# [What to work on]
Retype the listing exactly. Leave out the images.
-- Available data follows --
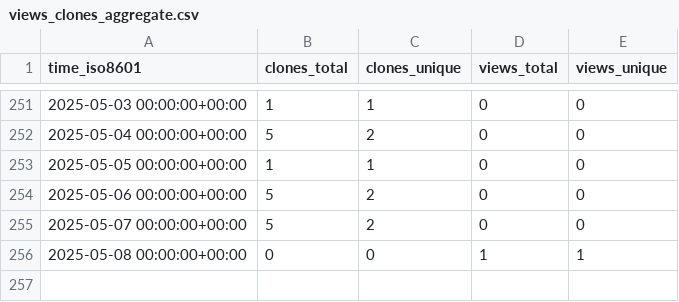
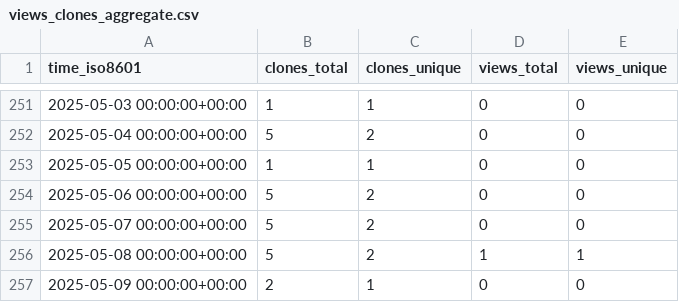
Before and after one commit to grp-bork/gunc_workflow, a CSV file: grp-bork/gunc_workflow/ghrs-data/views_clones_aggregate.csv, drawn as a sheet; only a part is shown, gaps mark what is left out.

```diff
--- a/grp-bork/gunc_workflow/ghrs-data/views_clones_aggregate.csv
+++ b/grp-bork/gunc_workflow/ghrs-data/views_clones_aggregate.csv
@@ -255,2 +255,3 @@ time_iso8601,clones_total,clones_unique,views_total,views_unique
 2025-05-07 00:00:00+00:00,5,2,0,0
-2025-05-08 00:00:00+00:00,0,0,1,1
+2025-05-08 00:00:00+00:00,5,2,1,1
+2025-05-09 00:00:00+00:00,2,1,0,0
```
Also changed, not shown: 1 other file.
-- Available data concluded --
# [Answer space]
Before and after one commit to grp-bork/gunc_workflow, a CSV file: grp-bork/gunc_workflow/ghrs-data/views_clones_aggregate.csv, drawn as a sheet; only a part is shown, gaps mark what is left out.

```diff
--- a/grp-bork/gunc_workflow/ghrs-data/views_clones_aggregate.csv
+++ b/grp-bork/gunc_workflow/ghrs-data/views_clones_aggregate.csv
@@ -255,2 +255,3 @@ time_iso8601,clones_total,clones_unique,views_total,views_unique
 2025-05-07 00:00:00+00:00,5,2,0,0
-2025-05-08 00:00:00+00:00,0,0,1,1
+2025-05-08 00:00:00+00:00,5,2,1,1
+2025-05-09 00:00:00+00:00,2,1,0,0
```
Also changed, not shown: 1 other file.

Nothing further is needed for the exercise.